Last spring FRIENDS led the effort of local and national preservation groups, along with elected officials, to file an amicus curiae brief on behalf of the City of New York in the ongoing battle to stop the demolition of two historic buildings, part of the City and Suburban Homes First
Responding to pressure from civic groups including Carnegie Hill Neighbors and FRIENDS, in addition to our elected officials Council Member Ben Kallos and Manhattan Borough President Gale Brewer, and the power of the press, the New York City Buildings Department has ordered a stop to all construction on the luxury
An article in Monday’s New York Times, “4-Foot-Wide Lot, Carved Out by Developers, Causes Big Stir in Manhattan,” highlights a development project of serious concern to FRIENDS and other neighborhood advocates.
Last November the Landmarks Preservation Commission announced a plan to remove nearly 100 buildings from consideration for designation. When a building passes the Commission’s initial review and is found to meet their basic requirements for designation, it is put on their calendar for a public hearing.
You will remember that the Department of City Planning held a scoping hearing on the proposed Zoning for Quality and Affordability Text Amendment earlier this spring.
As any good preservationist would, I will start with a bit of history. In 1985, our founding president, Halina Rosenthal, wrote to our members:
Friends of the Upper East Side Historic District (FRIENDS) and prominent local and national preservation groups, along with elected officials, have filed an amicus curiae brief on behalf of the City of New York in an ongoing battle to stop the demolition of two historic properties.

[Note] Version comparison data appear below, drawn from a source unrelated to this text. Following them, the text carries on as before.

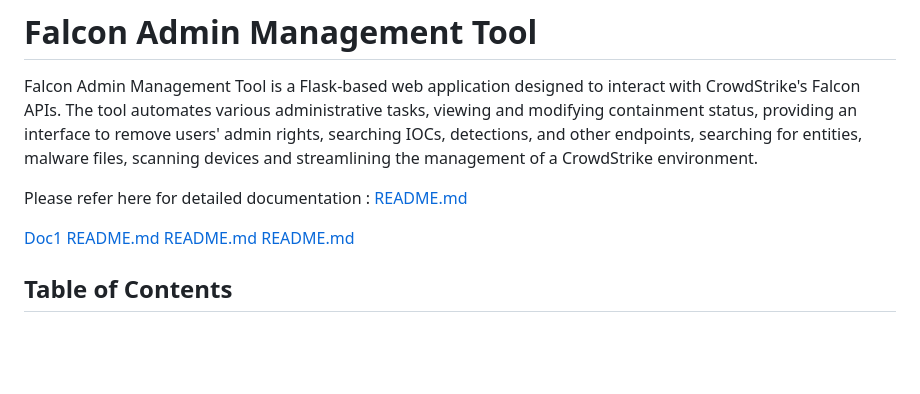
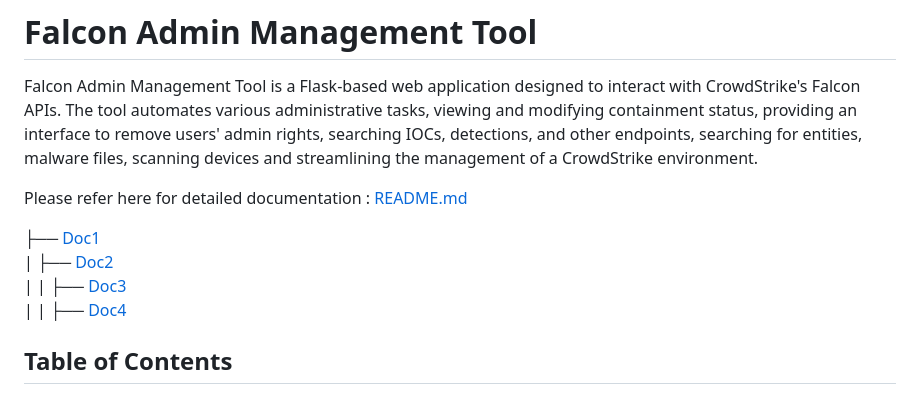
Before and after one commit to zayeemZaki/FullStackCrowdStrikeAutomation, a Markdown page: README.md, the part around the change. Drawn GitHub-style; blank space fills up the shorter version.

Commit message:
updated Readne

```diff
--- a/README.md
+++ b/README.md
@@ -4,7 +4,10 @@ Falcon Admin Management Tool is a Flask-based web application designed to intera
 
 Please refer here for detailed documentation : [README.md](/website/README.md)
 
-[Doc1](/website/README.md)    [README.md](/website/README.md)     [README.md](/website/README.md)  [README.md](/website/README.md)
+├── [Doc1](/README.md)
+|  ├── [Doc2](/website/README.md)
+|  |   ├── [Doc3](/website/scripts/README.md)
+|  |   ├── [Doc4](/website/templates/README.md)
 
 ## Table of Contents
 
```
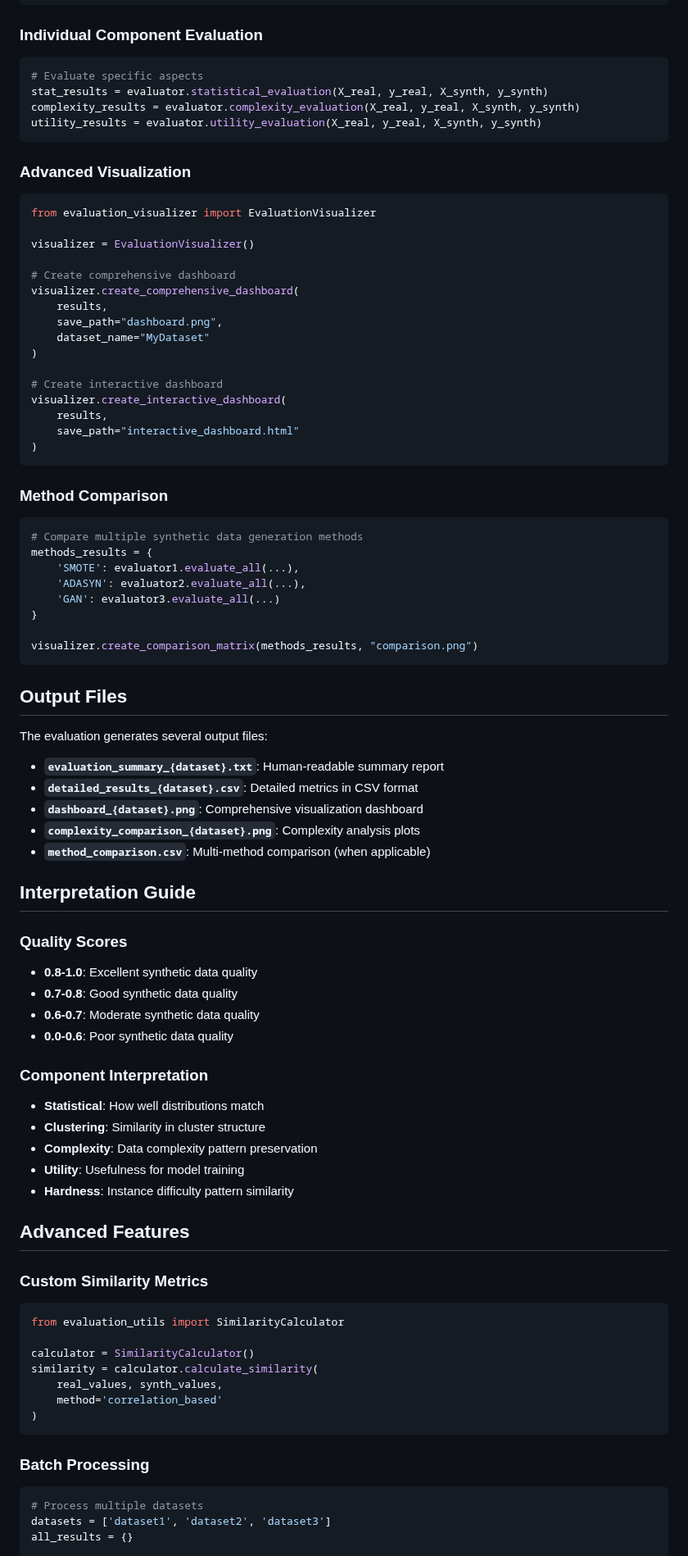
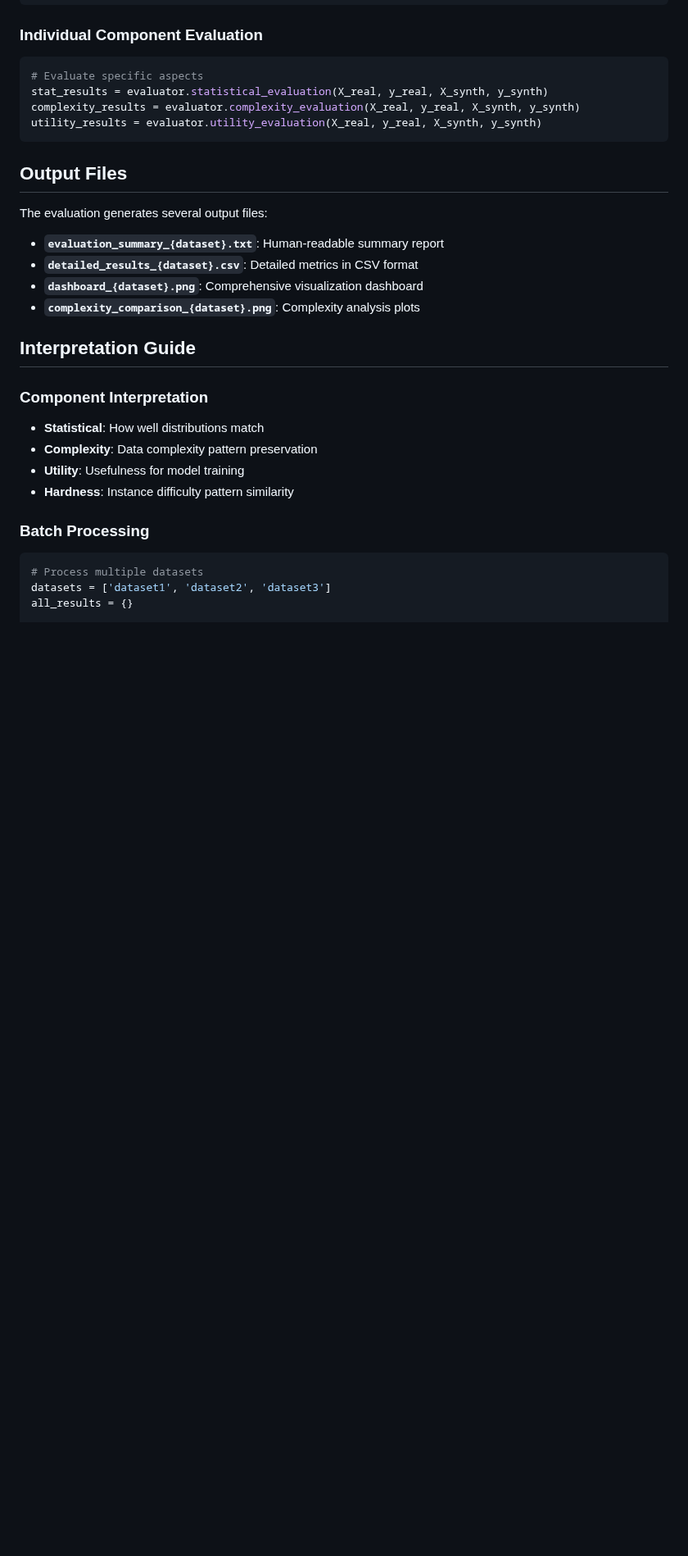
Before and after one commit to Bouka12/HardVAE, a Markdown page: Synthetic Data Evaluation Module.md, the part around one of its changes. Shown at 82% size. GitHub-like rendering; blank space fills up the shorter version.

````diff
--- a/Synthetic Data Evaluation Module.md
+++ b/Synthetic Data Evaluation Module.md
@@ -137,37 +116,7 @@ complexity_results = evaluator.complexity_evaluation(X_real, y_real, X_synth, y_
 utility_results = evaluator.utility_evaluation(X_real, y_real, X_synth, y_synth)
 ```
 
-### Advanced Visualization
-```python
-from evaluation_visualizer import EvaluationVisualizer
 
-visualizer = EvaluationVisualizer()
-
-# Create comprehensive dashboard
-visualizer.create_comprehensive_dashboard(
-    results,
-    save_path="dashboard.png",
-    dataset_name="MyDataset"
-)
-
-# Create interactive dashboard
-visualizer.create_interactive_dashboard(
-    results,
-    save_path="interactive_dashboard.html"
-)
-```
-
-### Method Comparison
-```python
-# Compare multiple synthetic data generation methods
-methods_results = {
-    'SMOTE': evaluator1.evaluate_all(...),
-    'ADASYN': evaluator2.evaluate_all(...),
-    'GAN': evaluator3.evaluate_all(...)
-}
-
-visualizer.create_comparison_matrix(methods_results, "comparison.png")
-```
 
 ## Output Files
 
@@ -177,35 +126,17 @@ The evaluation generates several output files:
 - **`detailed_results_{dataset}.csv`**: Detailed metrics in CSV format
 - **`dashboard_{dataset}.png`**: Comprehensive visualization dashboard
 - **`complexity_comparison_{dataset}.png`**: Complexity analysis plots
-- **`method_comparison.csv`**: Multi-method comparison (when applicable)
 
 ## Interpretation Guide
 
-### Quality Scores
-- **0.8-1.0**: Excellent synthetic data quality
-- **0.7-0.8**: Good synthetic data quality
-- **0.6-0.7**: Moderate synthetic data quality
-- **0.0-0.6**: Poor synthetic data quality
 
 ### Component Interpretation
 - **Statistical**: How well distributions match
-- **Clustering**: Similarity in cluster structure
 - **Complexity**: Data complexity pattern preservation
 - **Utility**: Usefulness for model training
 - **Hardness**: Instance difficulty pattern similarity
 
-## Advanced Features
 
-### Custom Similarity Metrics
-```python
-from evaluation_utils import SimilarityCalculator
-
-calculator = SimilarityCalculator()
-similarity = calculator.calculate_similarity(
-    real_values, synth_values,
-    method='correlation_based'
-)
-```
 
 ### Batch Processing
 ```python
````
Also changed, not shown: other parts of Synthetic Data Evaluation Module.md (+7 -53 lines).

On Tuesday, December 9th, the Landmarks Preservation Commission will vote on an administrative action to “de-calendar” nearly 100 buildings under consideration for landmark status. As an administrative action, there will be no opportunity for public comment and thus no public notification requirement.